# WHAT YOU ARE ASKED TO DO
Extract the listing below in full, unchanged.

┌──

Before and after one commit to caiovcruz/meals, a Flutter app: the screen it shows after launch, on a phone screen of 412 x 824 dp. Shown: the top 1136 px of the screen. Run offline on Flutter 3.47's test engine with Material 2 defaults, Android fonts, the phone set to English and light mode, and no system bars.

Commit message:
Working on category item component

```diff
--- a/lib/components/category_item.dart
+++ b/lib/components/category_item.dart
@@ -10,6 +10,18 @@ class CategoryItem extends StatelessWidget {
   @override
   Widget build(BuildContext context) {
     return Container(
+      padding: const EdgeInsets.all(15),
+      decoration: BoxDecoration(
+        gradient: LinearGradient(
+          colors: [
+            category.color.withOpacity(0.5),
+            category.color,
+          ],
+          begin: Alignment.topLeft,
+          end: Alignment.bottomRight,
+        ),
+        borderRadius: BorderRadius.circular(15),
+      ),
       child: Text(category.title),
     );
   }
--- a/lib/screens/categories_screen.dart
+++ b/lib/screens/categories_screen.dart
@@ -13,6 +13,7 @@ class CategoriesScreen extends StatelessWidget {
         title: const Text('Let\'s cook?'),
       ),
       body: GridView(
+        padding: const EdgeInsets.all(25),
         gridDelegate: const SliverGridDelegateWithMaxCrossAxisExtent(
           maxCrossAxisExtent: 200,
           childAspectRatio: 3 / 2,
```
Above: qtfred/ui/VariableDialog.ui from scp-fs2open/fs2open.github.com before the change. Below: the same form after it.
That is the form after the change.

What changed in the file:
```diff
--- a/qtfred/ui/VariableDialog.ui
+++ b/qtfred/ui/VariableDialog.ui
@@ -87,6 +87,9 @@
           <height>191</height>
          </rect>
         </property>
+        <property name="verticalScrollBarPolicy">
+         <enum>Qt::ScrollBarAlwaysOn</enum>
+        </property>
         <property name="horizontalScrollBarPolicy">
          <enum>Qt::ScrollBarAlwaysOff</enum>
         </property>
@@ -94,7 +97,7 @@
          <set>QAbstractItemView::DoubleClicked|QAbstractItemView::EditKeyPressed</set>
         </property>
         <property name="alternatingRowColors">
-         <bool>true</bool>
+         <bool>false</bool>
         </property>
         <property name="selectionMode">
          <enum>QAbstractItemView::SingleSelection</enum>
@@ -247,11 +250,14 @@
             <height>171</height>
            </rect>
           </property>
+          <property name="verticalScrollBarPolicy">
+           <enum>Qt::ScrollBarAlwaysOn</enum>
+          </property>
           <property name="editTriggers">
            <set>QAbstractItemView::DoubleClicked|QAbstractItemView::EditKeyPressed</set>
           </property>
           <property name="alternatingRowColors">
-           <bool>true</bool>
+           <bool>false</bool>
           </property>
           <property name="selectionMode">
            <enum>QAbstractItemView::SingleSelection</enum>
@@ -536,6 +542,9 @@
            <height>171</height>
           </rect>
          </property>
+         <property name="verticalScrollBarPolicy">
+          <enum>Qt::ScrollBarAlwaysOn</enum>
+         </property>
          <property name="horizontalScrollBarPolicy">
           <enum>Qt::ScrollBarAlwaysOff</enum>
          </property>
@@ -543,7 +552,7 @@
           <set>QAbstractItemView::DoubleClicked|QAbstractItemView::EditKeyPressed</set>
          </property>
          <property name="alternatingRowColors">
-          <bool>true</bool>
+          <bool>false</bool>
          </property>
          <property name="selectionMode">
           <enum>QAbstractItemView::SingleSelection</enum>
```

└──

# SOLUTION TO THIS EXERCISE
Before and after one commit to caiovcruz/meals, a Flutter app: the screen it shows after launch, on a phone screen of 412 x 824 dp. Shown: the top 1136 px of the screen. Run offline on Flutter 3.47's test engine with Material 2 defaults, Android fonts, the phone set to English and light mode, and no system bars.

Commit message:
Working on category item component

```diff
--- a/lib/components/category_item.dart
+++ b/lib/components/category_item.dart
@@ -10,6 +10,18 @@ class CategoryItem extends StatelessWidget {
   @override
   Widget build(BuildContext context) {
     return Container(
+      padding: const EdgeInsets.all(15),
+      decoration: BoxDecoration(
+        gradient: LinearGradient(
+          colors: [
+            category.color.withOpacity(0.5),
+            category.color,
+          ],
+          begin: Alignment.topLeft,
+          end: Alignment.bottomRight,
+        ),
+        borderRadius: BorderRadius.circular(15),
+      ),
       child: Text(category.title),
     );
   }
--- a/lib/screens/categories_screen.dart
+++ b/lib/screens/categories_screen.dart
@@ -13,6 +13,7 @@ class CategoriesScreen extends StatelessWidget {
         title: const Text('Let\'s cook?'),
       ),
       body: GridView(
+        padding: const EdgeInsets.all(25),
         gridDelegate: const SliverGridDelegateWithMaxCrossAxisExtent(
           maxCrossAxisExtent: 200,
           childAspectRatio: 3 / 2,
```
Above: qtfred/ui/VariableDialog.ui from scp-fs2open/fs2open.github.com before the change. Below: the same form after it.
That is the form after the change.

What changed in the file:
```diff
--- a/qtfred/ui/VariableDialog.ui
+++ b/qtfred/ui/VariableDialog.ui
@@ -87,6 +87,9 @@
           <height>191</height>
          </rect>
         </property>
+        <property name="verticalScrollBarPolicy">
+         <enum>Qt::ScrollBarAlwaysOn</enum>
+        </property>
         <property name="horizontalScrollBarPolicy">
          <enum>Qt::ScrollBarAlwaysOff</enum>
         </property>
@@ -94,7 +97,7 @@
          <set>QAbstractItemView::DoubleClicked|QAbstractItemView::EditKeyPressed</set>
         </property>
         <property name="alternatingRowColors">
-         <bool>true</bool>
+         <bool>false</bool>
         </property>
         <property name="selectionMode">
          <enum>QAbstractItemView::SingleSelection</enum>
@@ -247,11 +250,14 @@
             <height>171</height>
            </rect>
           </property>
+          <property name="verticalScrollBarPolicy">
+           <enum>Qt::ScrollBarAlwaysOn</enum>
+          </property>
           <property name="editTriggers">
            <set>QAbstractItemView::DoubleClicked|QAbstractItemView::EditKeyPressed</set>
           </property>
           <property name="alternatingRowColors">
-           <bool>true</bool>
+           <bool>false</bool>
           </property>
           <property name="selectionMode">
            <enum>QAbstractItemView::SingleSelection</enum>
@@ -536,6 +542,9 @@
            <height>171</height>
           </rect>
          </property>
+         <property name="verticalScrollBarPolicy">
+          <enum>Qt::ScrollBarAlwaysOn</enum>
+         </property>
          <property name="horizontalScrollBarPolicy">
           <enum>Qt::ScrollBarAlwaysOff</enum>
          </property>
@@ -543,7 +552,7 @@
           <set>QAbstractItemView::DoubleClicked|QAbstractItemView::EditKeyPressed</set>
          </property>
          <property name="alternatingRowColors">
-          <bool>true</bool>
+          <bool>false</bool>
          </property>
          <property name="selectionMode">
           <enum>QAbstractItemView::SingleSelection</enum>
```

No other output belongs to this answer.